- [Exercise details]: Your answer should be every line of the records that contains the word "color", copied as it stands.

- [Web interface edit records]:
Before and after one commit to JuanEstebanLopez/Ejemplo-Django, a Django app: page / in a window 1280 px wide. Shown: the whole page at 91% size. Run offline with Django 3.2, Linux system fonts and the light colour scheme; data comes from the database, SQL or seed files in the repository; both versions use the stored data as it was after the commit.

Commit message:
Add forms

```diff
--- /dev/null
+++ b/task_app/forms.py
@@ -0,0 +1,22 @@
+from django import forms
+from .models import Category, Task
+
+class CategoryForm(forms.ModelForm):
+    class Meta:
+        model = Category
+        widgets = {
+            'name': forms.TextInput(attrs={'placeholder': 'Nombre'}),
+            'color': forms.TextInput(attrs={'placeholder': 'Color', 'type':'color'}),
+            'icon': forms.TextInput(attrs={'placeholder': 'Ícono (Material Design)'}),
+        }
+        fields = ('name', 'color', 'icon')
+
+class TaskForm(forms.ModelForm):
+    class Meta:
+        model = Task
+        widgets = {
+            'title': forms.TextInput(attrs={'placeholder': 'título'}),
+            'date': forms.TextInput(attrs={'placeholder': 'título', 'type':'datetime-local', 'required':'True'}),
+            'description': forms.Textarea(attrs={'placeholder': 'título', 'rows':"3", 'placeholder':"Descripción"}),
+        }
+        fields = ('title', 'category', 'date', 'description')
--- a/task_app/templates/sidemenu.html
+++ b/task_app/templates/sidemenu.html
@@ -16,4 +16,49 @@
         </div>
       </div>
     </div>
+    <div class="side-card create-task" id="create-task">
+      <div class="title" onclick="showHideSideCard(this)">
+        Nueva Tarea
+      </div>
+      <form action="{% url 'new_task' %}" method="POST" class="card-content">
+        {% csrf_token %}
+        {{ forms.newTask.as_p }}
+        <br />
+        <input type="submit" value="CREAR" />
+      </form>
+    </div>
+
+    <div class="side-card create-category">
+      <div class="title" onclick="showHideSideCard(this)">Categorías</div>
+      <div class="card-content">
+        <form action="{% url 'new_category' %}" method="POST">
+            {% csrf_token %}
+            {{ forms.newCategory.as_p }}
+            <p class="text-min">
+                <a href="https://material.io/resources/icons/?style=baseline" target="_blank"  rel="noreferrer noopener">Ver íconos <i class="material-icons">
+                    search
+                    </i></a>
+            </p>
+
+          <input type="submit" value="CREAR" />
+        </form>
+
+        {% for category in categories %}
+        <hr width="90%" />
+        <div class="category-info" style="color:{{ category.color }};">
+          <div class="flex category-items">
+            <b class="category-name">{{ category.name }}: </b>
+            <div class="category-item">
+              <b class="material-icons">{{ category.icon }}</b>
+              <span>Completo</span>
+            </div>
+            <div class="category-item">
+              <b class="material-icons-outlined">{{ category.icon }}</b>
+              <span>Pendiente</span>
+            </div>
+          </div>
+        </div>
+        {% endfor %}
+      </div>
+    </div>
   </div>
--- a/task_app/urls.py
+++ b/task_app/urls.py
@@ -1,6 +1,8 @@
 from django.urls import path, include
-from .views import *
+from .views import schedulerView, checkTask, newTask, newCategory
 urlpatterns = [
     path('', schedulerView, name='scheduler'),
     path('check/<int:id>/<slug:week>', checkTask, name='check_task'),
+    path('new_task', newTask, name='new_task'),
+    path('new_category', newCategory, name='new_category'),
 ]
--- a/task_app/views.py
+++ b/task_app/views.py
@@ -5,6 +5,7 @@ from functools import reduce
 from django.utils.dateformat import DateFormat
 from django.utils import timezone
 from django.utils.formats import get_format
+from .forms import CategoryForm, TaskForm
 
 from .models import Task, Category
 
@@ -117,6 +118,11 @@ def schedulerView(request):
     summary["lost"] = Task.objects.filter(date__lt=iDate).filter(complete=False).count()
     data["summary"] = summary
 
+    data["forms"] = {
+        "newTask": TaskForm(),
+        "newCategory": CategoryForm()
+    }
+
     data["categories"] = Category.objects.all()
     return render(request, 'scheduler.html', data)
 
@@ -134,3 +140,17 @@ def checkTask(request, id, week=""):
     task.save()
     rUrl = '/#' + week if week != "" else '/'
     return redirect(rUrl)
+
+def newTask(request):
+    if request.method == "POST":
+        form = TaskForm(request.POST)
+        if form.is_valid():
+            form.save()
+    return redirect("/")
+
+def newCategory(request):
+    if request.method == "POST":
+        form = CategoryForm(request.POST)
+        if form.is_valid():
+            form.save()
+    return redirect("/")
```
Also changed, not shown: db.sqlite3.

- [Output for this exercise]:
+            'color': forms.TextInput(attrs={'placeholder': 'Color', 'type':'color'}),
+        fields = ('name', 'color', 'icon')
+        <div class="category-info" style="color:{{ category.color }};">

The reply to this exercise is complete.